■ WHAT YOU WILL DO ■
Keep every line of the data below that has the string "width" and present those lines.

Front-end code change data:
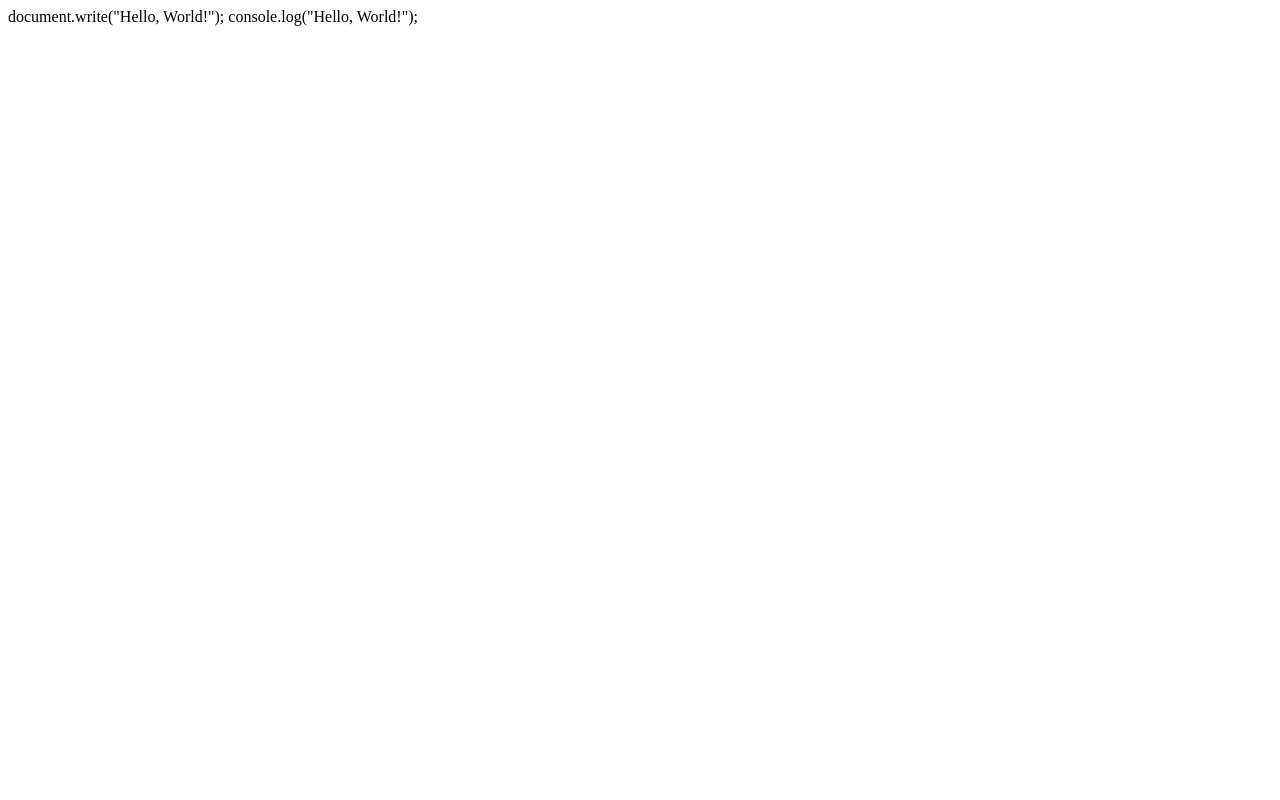
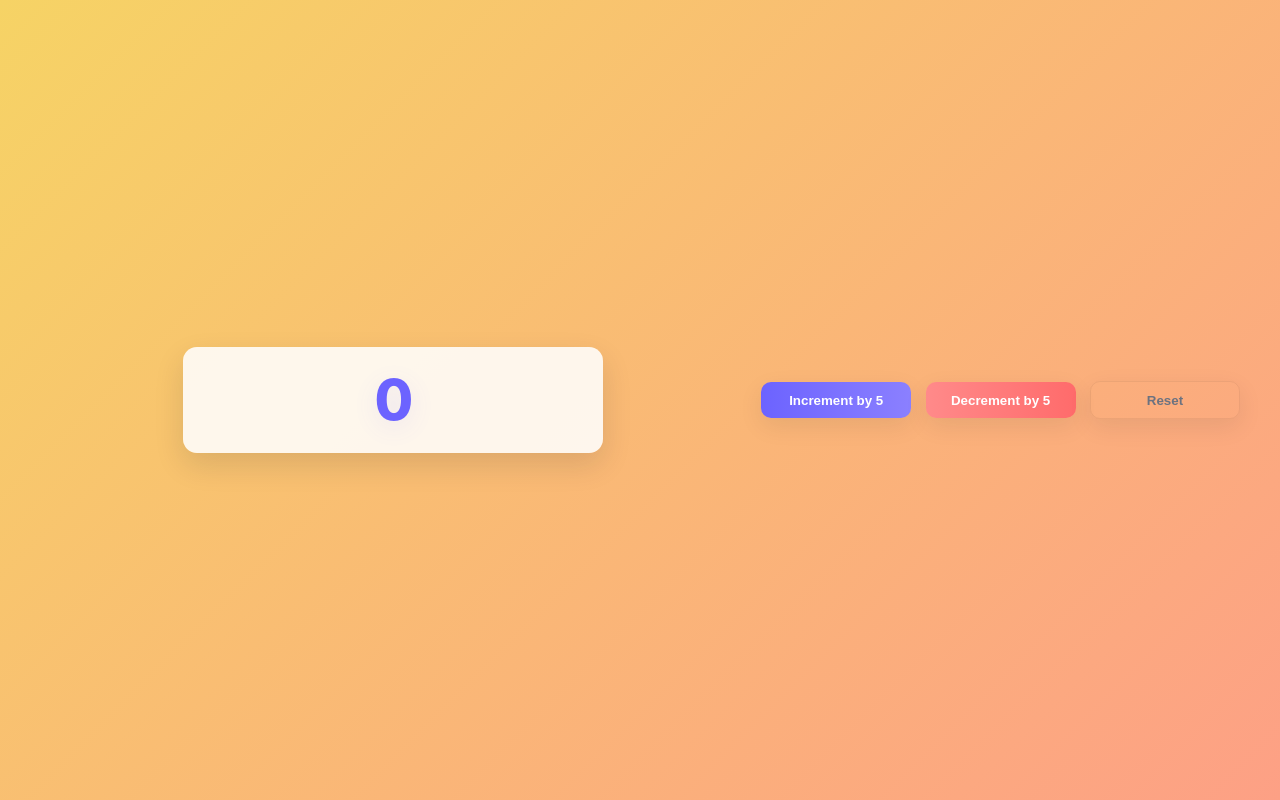
Before and after one commit to chowdharyparivpc-dot/javascript-content, a plain HTML site: page index.html in a window 1280 px wide. Drawn offline with Linux system fonts and the light colour scheme.

Commit message:
chore: add repository files

```diff
--- a/index.html
+++ b/index.html
@@ -3,16 +3,122 @@
 <head>
     <meta charset="UTF-8">
     <meta name="viewport" content="width=device-width, initial-scale=1.0">
-    <title>Javasrcipt</title>
-    <scrpit>
-        document.write("Hello, World!");
-        console.log("Hello, World!");
-    </scrpit>
+    <title>Javascript</title>
+    <style>
+    :root{
+        --bg1:#f6d365;
+        --bg2:#fda085;
+        --accent:#6c63ff;
+        --accent-2:#ff6b6b;
+        --card:#ffffffdd;
+        --muted:#6b7280;
+    }
+    *{box-sizing:border-box}
+    html,body{height:100%}
+    body{
+        margin:0;
+        min-height:100vh;
+        display:flex;
+        flex-wrap:wrap;
+        align-items:center;
+        justify-content:center;
+        gap:1rem;
+        padding:2.5rem;
+        background:linear-gradient(135deg,var(--bg1),var(--bg2));
+        font-family:Inter, system-ui, -apple-system, "Segoe UI", Roboto, "Helvetica Neue", Arial;
+        -webkit-font-smoothing:antialiased;
+        -moz-osx-font-smoothing:grayscale;
+    }
+
+    /* Put count on its own row and center buttons on the next row */
+    #count{
+        order:-1;
+        width:100%;
+        max-width:420px;
+        margin:0 auto;
+        background:var(--card);
+        padding:1.2rem 1.4rem;
+        border-radius:14px;
+        box-shadow:0 12px 30px rgba(16,24,40,.12);
+        text-align:center;
+        font-size:3.5rem;
+        font-weight:800;
+        color:var(--accent);
+        letter-spacing:-0.02em;
+        text-shadow:0 6px 24px rgba(108,99,255,.12);
+    }
+
+    /* Buttons row styling (buttons are direct children of body) */
+    body > button{
+        min-width:150px;
+        padding:.65rem .9rem;
+        border-radius:10px;
+        border:0;
+        cursor:pointer;
+        font-weight:700;
+        box-shadow:0 8px 24px rgba(16,24,40,.08);
+        transition:transform .12s ease, box-shadow .12s ease, opacity .12s ease;
+    }
+
+    /* Individual button styles (keeps order matching your HTML) */
+    body > button:nth-of-type(1){
+        background:linear-gradient(90deg,var(--accent),#8b80ff);
+        color:#fff;
+    }
+    body > button:nth-of-type(2){
+        background:linear-gradient(90deg,#ff8a8a,var(--accent-2));
+        color:#fff;
+    }
+    body > button:nth-of-type(3){
+        background:transparent;
+        color:var(--muted);
+        border:1px solid rgba(0,0,0,.06);
+    }
+
+    /* Row layout for buttons */
+    @supports (gap: 1rem) {
+        /* keep buttons together and centered */
+        body{
+            gap:.9rem;
+        }
+        body > button{ margin:0; }
+        /* create a centered row by letting the buttons sit next to each other */
+        body{
+            justify-content:center;
+        }
+    }
+
+    /* Interaction states */
+    body > button:hover{ transform:translateY(-4px); box-shadow:0 18px 36px rgba(16,24,40,.16); }
+    body > button:active{ transform:translateY(-2px); }
+    body > button:focus{ outline:3px solid rgba(108,99,255,.14); outline-offset:3px; }
+
+    /* Make layout friendly on small screens */
+    @media (max-width:440px){
+        #count{font-size:2.6rem; padding:.9rem 1rem; max-width:320px}
+        body > button{min-width:110px; padding:.5rem .7rem; font-size:.95rem}
+    }
+    </style>
+    <script>
+        let count = 0;
+        function decrement() {
+                count = count-5;
+                document.getElementById("count").textContent = count
+        }
+        function increment() {
+                count = count+5;
+            document.getElementById("count").textContent = count
+        }
+        function Reset() {
+                count = 0;
+            document.getElementById("count").textContent = count
+        }
+    </script>
 </head>
 <body>
-    <scrpit>
-
-    </scrpit>
-
+    <p id="count">0</p>
+    <button onclick="increment()">Increment by 5</button>
+    <button onclick="decrement()">Decrement by 5</button>
+    <button onclick="Reset()">Reset</button>
 </body>
 </html>
```
Also changed, not shown: form.html (added, +36 -0 lines), interval.html (added, +25 -0 lines), resgister.html (added, +54 -0 lines).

■ SOLVED PROBLEM ■
     <meta name="viewport" content="width=device-width, initial-scale=1.0">
+        width:100%;
+        max-width:420px;
+        min-width:150px;
+    @media (max-width:440px){
+        #count{font-size:2.6rem; padding:.9rem 1rem; max-width:320px}
+        body > button{min-width:110px; padding:.5rem .7rem; font-size:.95rem}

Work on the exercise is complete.